Source data
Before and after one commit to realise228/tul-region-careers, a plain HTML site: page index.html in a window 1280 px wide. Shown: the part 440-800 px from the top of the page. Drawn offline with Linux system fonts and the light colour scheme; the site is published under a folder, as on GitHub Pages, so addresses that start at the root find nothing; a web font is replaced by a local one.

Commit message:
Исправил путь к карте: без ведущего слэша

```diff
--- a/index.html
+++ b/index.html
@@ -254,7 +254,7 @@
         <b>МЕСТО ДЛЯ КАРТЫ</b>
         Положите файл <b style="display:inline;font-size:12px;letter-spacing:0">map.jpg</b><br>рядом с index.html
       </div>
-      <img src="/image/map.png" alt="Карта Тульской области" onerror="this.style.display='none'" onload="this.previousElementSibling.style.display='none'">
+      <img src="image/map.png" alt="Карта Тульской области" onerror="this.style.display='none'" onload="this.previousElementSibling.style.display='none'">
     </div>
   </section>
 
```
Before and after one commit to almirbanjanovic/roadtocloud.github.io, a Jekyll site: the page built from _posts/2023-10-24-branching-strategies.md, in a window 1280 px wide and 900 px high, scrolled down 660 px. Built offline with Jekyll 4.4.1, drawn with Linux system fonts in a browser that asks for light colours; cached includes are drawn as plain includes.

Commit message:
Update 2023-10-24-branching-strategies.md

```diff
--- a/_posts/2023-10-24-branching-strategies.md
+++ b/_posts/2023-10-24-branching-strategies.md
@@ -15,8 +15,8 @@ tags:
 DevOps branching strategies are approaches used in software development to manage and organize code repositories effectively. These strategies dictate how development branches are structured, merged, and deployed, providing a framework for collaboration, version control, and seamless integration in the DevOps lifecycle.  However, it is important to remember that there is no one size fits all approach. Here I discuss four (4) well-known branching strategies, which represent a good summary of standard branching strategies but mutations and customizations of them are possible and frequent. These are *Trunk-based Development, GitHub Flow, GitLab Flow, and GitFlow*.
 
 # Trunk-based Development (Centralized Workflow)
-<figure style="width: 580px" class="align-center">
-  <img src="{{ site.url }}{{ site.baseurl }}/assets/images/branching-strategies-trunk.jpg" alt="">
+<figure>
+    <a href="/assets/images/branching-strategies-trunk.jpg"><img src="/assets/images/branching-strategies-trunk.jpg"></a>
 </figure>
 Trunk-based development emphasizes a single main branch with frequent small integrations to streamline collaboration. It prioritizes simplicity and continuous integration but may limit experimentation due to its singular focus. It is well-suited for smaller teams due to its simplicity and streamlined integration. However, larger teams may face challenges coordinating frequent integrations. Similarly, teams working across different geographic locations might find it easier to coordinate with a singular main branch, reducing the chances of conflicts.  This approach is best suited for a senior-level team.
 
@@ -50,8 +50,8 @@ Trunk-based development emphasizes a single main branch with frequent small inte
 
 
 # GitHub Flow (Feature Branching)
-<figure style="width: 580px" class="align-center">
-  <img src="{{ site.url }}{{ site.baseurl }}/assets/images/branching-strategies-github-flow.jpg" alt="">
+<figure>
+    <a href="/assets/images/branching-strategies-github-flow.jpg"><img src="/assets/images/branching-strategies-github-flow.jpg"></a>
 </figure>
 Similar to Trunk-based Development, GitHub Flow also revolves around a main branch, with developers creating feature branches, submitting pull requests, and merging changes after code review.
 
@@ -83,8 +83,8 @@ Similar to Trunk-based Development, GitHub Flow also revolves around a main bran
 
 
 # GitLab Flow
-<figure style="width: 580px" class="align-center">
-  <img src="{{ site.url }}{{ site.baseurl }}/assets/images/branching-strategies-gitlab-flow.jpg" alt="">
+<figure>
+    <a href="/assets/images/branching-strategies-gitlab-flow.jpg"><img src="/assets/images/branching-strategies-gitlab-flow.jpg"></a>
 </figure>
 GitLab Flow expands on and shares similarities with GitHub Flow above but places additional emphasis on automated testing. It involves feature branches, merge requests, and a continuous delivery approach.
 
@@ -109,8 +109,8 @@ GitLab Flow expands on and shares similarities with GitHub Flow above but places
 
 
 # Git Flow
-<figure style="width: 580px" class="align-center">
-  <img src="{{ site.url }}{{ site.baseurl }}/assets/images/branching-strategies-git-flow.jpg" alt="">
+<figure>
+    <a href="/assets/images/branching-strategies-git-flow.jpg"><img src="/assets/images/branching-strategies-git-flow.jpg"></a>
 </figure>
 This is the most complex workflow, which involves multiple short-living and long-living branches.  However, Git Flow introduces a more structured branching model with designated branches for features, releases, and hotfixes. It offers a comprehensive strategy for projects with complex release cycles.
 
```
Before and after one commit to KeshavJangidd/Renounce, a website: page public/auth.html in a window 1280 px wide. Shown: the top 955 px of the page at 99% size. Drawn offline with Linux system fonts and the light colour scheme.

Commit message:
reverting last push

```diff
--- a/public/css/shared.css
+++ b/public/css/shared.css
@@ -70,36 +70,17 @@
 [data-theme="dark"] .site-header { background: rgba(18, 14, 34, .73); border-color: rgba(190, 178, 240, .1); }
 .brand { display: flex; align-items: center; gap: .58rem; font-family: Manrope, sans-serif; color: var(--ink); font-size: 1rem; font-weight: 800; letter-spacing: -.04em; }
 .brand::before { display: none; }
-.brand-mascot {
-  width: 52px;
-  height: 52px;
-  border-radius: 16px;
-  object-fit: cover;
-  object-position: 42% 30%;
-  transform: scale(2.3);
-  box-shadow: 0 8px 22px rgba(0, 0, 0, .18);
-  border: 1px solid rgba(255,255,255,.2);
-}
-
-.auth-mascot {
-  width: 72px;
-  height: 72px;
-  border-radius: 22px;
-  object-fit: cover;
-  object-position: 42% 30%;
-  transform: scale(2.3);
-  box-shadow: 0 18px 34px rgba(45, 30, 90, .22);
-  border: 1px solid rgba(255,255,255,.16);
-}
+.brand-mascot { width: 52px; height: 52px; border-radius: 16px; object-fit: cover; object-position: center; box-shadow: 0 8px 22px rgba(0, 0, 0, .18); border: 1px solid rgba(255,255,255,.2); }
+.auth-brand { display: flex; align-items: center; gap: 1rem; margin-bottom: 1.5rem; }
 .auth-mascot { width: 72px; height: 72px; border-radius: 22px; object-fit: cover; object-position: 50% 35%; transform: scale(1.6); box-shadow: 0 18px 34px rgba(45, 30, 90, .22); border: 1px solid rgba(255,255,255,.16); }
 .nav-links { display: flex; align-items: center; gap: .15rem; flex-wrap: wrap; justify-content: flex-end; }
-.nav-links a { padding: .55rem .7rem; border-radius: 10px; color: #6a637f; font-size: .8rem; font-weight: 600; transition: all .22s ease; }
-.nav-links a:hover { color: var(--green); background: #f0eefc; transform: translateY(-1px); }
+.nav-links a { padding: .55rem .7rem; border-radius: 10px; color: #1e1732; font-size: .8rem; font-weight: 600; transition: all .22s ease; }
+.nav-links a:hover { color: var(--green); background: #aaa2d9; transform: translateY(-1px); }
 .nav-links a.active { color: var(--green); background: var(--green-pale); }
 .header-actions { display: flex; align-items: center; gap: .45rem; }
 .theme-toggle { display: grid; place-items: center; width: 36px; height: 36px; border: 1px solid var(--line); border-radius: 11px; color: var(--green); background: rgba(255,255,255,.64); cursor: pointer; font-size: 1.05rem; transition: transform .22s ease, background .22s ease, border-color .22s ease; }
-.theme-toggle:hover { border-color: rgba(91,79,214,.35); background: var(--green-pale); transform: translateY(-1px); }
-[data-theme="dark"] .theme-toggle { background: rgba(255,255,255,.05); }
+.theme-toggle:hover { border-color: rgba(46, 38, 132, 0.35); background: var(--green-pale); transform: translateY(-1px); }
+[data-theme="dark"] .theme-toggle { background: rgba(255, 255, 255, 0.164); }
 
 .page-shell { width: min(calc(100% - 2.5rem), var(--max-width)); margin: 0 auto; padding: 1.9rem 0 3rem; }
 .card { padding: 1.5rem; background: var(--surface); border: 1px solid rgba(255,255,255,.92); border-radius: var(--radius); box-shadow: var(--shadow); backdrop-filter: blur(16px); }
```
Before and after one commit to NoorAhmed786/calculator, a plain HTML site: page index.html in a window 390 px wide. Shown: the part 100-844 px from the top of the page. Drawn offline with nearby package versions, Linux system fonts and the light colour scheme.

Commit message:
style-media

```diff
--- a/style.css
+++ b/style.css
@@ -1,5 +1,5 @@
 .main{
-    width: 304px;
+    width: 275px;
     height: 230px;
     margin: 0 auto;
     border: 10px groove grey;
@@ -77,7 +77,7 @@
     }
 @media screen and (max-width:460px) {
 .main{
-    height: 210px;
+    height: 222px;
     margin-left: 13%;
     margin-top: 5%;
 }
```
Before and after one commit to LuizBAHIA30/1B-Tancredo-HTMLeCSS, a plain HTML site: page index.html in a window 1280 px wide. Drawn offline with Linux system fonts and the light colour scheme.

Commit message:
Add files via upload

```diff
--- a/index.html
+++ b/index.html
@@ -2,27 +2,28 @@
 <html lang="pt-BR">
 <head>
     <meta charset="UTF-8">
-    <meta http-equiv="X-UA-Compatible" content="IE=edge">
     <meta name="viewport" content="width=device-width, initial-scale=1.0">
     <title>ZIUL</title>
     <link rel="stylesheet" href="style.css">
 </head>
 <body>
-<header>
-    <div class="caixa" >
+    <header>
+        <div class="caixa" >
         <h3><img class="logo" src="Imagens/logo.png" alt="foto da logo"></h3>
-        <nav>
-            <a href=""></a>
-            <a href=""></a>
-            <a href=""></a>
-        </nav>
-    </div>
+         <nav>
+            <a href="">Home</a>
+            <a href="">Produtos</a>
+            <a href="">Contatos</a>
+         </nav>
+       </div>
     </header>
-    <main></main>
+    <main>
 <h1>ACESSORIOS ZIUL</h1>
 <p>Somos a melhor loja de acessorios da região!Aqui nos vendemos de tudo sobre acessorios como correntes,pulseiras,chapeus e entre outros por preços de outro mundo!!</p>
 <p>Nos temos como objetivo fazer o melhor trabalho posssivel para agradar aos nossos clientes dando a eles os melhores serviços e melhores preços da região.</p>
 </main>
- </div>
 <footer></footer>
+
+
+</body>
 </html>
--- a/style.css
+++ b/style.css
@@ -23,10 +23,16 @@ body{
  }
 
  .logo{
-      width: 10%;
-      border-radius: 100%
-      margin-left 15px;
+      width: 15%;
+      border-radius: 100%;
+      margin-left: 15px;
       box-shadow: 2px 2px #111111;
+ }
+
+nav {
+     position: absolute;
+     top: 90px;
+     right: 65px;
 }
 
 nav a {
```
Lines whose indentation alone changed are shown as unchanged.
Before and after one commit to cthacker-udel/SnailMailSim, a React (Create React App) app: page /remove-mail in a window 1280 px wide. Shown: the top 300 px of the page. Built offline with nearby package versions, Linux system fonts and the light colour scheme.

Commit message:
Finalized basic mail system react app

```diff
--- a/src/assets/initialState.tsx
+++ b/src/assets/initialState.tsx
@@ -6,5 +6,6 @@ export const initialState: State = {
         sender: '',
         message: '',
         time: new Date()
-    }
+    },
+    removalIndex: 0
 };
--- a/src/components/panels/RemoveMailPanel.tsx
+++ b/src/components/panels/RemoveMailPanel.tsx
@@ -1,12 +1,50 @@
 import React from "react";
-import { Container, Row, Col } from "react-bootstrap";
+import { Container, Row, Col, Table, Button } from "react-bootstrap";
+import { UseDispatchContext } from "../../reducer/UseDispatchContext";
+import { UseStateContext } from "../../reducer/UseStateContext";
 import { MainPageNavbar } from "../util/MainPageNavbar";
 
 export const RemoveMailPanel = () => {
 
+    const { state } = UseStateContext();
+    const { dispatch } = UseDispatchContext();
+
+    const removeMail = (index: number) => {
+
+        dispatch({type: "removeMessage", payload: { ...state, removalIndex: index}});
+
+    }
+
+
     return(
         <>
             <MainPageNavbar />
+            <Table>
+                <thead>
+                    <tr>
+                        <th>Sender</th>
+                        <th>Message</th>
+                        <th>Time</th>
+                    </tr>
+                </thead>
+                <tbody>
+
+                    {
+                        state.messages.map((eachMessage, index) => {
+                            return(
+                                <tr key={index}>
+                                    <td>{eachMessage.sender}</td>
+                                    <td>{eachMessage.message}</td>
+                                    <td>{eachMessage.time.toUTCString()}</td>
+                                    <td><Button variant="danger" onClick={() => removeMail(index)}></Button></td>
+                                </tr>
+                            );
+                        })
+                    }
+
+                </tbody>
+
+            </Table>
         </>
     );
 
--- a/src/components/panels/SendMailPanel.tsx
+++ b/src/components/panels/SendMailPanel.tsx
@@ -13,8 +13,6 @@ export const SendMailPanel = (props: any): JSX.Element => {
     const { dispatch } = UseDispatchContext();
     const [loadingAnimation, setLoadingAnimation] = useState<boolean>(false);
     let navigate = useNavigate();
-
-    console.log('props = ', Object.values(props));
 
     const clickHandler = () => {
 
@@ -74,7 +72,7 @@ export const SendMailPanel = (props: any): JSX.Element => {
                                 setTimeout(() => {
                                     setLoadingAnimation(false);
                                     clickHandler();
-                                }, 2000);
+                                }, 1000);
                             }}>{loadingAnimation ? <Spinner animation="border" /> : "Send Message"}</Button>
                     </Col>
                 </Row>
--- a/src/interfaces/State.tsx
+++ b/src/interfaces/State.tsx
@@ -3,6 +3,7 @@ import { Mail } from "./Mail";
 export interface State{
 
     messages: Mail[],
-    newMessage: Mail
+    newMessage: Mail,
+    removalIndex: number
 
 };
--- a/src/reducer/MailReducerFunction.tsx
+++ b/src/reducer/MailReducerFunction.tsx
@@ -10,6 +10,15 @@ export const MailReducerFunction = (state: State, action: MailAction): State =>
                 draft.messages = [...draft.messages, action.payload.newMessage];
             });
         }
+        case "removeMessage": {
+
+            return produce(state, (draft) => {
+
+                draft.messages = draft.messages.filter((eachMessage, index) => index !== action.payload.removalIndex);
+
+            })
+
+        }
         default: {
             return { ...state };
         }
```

**Required action**
Copy out, from the data above, every line holding the word "margin".

**Solution to this exercise**
+.auth-brand { display: flex; align-items: center; gap: 1rem; margin-bottom: 1.5rem; }
 .page-shell { width: min(calc(100% - 2.5rem), var(--max-width)); margin: 0 auto; padding: 1.9rem 0 3rem; }
     margin: 0 auto;
     margin-left: 13%;
     margin-top: 5%;
-      margin-left 15px;
+      margin-left: 15px;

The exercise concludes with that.